Fewer than 3,000 Pearl Harbor survivors remain as witnesses of “a day that will live in infamy. ”
President Franklin D. Roosevelt’s speech here:
Yesterday, December 7, 1941—a date which will live in infamy—the United States of America was suddenly and deliberately attacked by naval and air forces of the Empire of Japan.
The United States was at peace with that nation, and, at the solicitation of Japan, was still in conversation with its government and its emperor looking toward the maintenance of peace in the Pacific. Indeed, one hour after Japanese air squadrons had commenced bombing in the American island of Oahu, the Japanese ambassador to the United States and his colleague delivered to our secretary of state a formal reply to a recent American message. While this reply stated that it seemed useless to continue the existing diplomatic negotiations, it contained no threat or hint of war or armed attack.
Pearl Harbor: Day Of Infamy Synopsis
A three hour documentary about Pearl Harbor containing over 25 survivor interviews revealing eyewitness accounts from both American and Japanese veterans. Witness the events of December 7, 1941, as a Japanese carrier fleet launches a surprise attack on Pearl Harbor and the island of Oahu which ultimately demolished the United States Pacific Fleet in under one hour. Approximately 2,500 American lives were lost and numerous US military battleships and aircraft were destroyed.

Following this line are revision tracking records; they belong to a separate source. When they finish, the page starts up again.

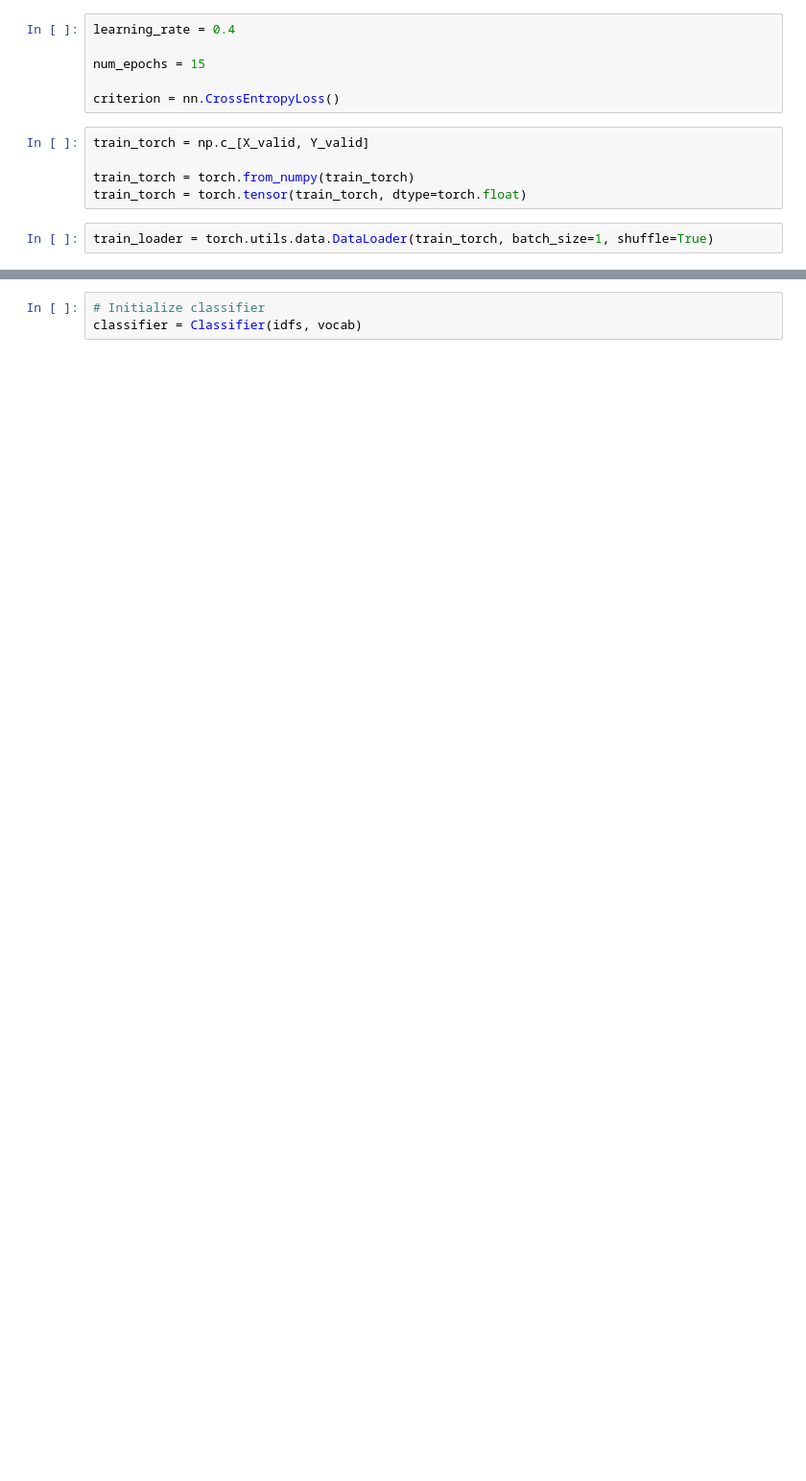
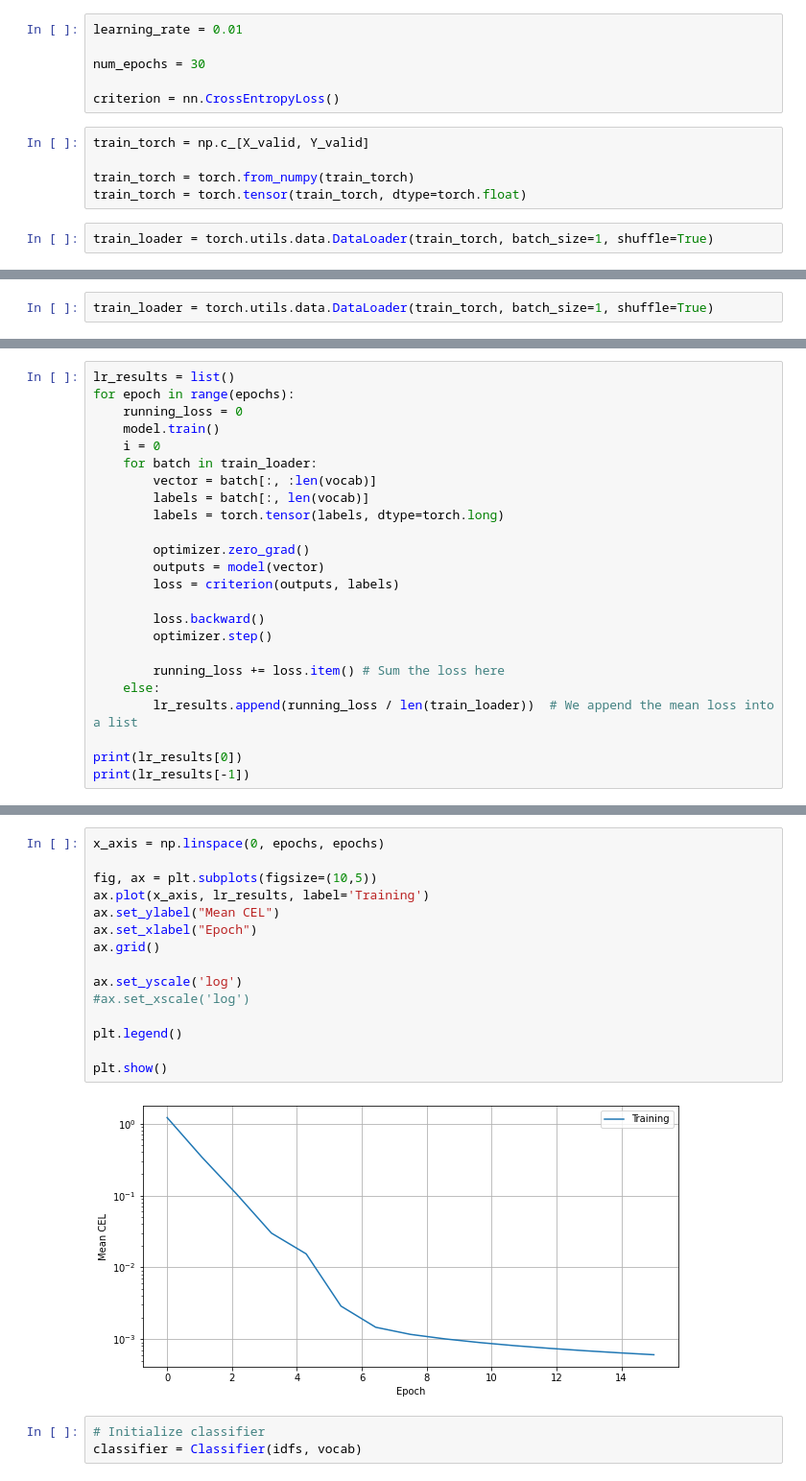
Before and after one commit to STProgrammer/GA-classification, a Jupyter notebook: GA-text-classification - pt-test.ipynb, the cells around one changed output, grey strips where cells are left out. Shown: that part at 96% size. Cells and saved outputs as stored; diff of their text form; blank space fills up the shorter version.

```diff
--- a/GA-text-classification - pt-test.ipynb
+++ b/GA-text-classification - pt-test.ipynb
@@ -752,7 +848,7 @@ def training(num_epochs, model, optimizer, criterion, train_loader):
 # %%
-learning_rate = 0.4
+learning_rate = 0.01
 
-num_epochs = 15
+num_epochs = 30
 
 criterion = nn.CrossEntropyLoss()
 # %%
@@ -836,0 +972,2 @@ len(sgd_results)
+# %%
+train_loader = torch.utils.data.DataLoader(train_torch, batch_size=1, shuffle=True)
@@ -836,0 +985,24 @@ len(sgd_results)
+# %%
+lr_results = list()
+for epoch in range(epochs):
+    running_loss = 0
+    model.train()
+    i = 0
+    for batch in train_loader:
+        vector = batch[:, :len(vocab)]
+        labels = batch[:, len(vocab)]
+        labels = torch.tensor(labels, dtype=torch.long)
+
+        optimizer.zero_grad()
+        outputs = model(vector)
+        loss = criterion(outputs, labels)
+
+        loss.backward()
+        optimizer.step()
+
+        running_loss += loss.item() # Sum the loss here
+    else:
+        lr_results.append(running_loss / len(train_loader))  # We append the mean loss into a list
+
+print(lr_results[0])
+print(lr_results[-1])
@@ -837,3 +1012,20 @@ len(sgd_results)
+# %%
+x_axis = np.linspace(0, epochs, epochs)
+
+fig, ax = plt.subplots(figsize=(10,5))
+ax.plot(x_axis, lr_results, label='Training')
+ax.set_ylabel("Mean CEL")
+ax.set_xlabel("Epoch")
+ax.grid()
+
+ax.set_yscale('log')
+#ax.set_xscale('log')
+
+plt.legend()
+
+plt.show()
+# %% [output]
+[figure, added]
 # %%
 # Initialize classifier
 classifier = Classifier(idfs, vocab)
```
Also changed, not shown: parts of 40 cells of this notebook, 2 other files.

Pearl Harbor: An account from the VA blog:
It was a quiet and beautiful Sunday morning at Hawaii’s Pearl Harbor—home of America’s Pacific Fleet. Many of the 60,000 Sailors and other military personnel stationed there were still in their bunks resting after a Saturday night on the town. Some were eating breakfast; a few were on duty, others just straggling in. What appeared to be another day in paradise would quickly turn into a nightmare.

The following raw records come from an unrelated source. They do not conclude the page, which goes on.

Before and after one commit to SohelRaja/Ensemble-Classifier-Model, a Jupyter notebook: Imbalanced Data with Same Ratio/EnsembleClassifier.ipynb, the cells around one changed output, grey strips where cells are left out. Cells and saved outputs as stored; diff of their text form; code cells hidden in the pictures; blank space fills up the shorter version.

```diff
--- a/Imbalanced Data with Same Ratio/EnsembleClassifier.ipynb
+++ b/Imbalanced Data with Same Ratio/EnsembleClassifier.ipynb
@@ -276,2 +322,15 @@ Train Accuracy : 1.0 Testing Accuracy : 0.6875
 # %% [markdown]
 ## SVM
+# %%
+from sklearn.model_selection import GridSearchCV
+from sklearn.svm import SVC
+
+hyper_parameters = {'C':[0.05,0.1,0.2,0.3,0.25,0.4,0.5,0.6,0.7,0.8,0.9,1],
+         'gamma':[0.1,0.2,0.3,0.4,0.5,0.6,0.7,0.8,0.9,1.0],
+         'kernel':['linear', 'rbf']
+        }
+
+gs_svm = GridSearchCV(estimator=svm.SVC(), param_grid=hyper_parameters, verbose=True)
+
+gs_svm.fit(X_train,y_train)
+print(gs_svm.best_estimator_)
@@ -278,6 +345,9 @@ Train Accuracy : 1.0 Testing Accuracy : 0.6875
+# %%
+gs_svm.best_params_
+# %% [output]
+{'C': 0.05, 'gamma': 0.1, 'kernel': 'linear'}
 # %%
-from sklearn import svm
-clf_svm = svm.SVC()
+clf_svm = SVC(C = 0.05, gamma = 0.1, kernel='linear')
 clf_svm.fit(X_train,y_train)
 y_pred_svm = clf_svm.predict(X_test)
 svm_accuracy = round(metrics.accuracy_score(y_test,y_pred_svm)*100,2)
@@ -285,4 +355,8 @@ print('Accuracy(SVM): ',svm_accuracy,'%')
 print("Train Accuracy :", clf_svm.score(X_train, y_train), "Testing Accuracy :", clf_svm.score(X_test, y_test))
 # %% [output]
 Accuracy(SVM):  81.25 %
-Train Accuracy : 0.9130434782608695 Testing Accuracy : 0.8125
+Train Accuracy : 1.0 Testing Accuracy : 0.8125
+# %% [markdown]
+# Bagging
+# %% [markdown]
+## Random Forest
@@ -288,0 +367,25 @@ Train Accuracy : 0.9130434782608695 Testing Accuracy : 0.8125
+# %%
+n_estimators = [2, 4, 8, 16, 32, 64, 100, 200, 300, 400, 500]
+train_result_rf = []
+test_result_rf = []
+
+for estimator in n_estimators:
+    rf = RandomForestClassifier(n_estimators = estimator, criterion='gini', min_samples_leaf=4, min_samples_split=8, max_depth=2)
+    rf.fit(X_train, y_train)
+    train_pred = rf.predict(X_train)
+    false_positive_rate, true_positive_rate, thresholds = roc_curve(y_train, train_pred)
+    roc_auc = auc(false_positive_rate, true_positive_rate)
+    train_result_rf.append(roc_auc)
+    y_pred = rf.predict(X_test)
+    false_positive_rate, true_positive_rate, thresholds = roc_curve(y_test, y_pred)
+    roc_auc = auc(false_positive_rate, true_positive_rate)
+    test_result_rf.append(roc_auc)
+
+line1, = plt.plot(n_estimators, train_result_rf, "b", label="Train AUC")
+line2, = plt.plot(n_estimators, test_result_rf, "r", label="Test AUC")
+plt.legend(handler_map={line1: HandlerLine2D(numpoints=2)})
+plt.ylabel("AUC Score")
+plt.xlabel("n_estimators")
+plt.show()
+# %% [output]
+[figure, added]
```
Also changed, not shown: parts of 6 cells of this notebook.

At five minutes before 8:00 AM on December 7, 1941, 183 Japanese aircraft raced across the mountains north of Pearl Harbor with a mission to destroy the U.S. Fleet. Bombs were dropped on fuel and ammunition dumps, buildings, and ships. Japanese pilots strafed the same with wing-mounted machine guns while others dropped torpedoes.
The attack was a surprise. Some Sailors went down with their ships. Some were trapped only to drown inside as water replaced the air in the sinking ship.
Some had to choose between staying aboard a doomed ship, or take a chance by diving into a harbor aflame with burning oil, littered with the dead bodies of their fellow service members. It was truly a living hell.
You can read the full article from the VA blog, VAntage, HERE.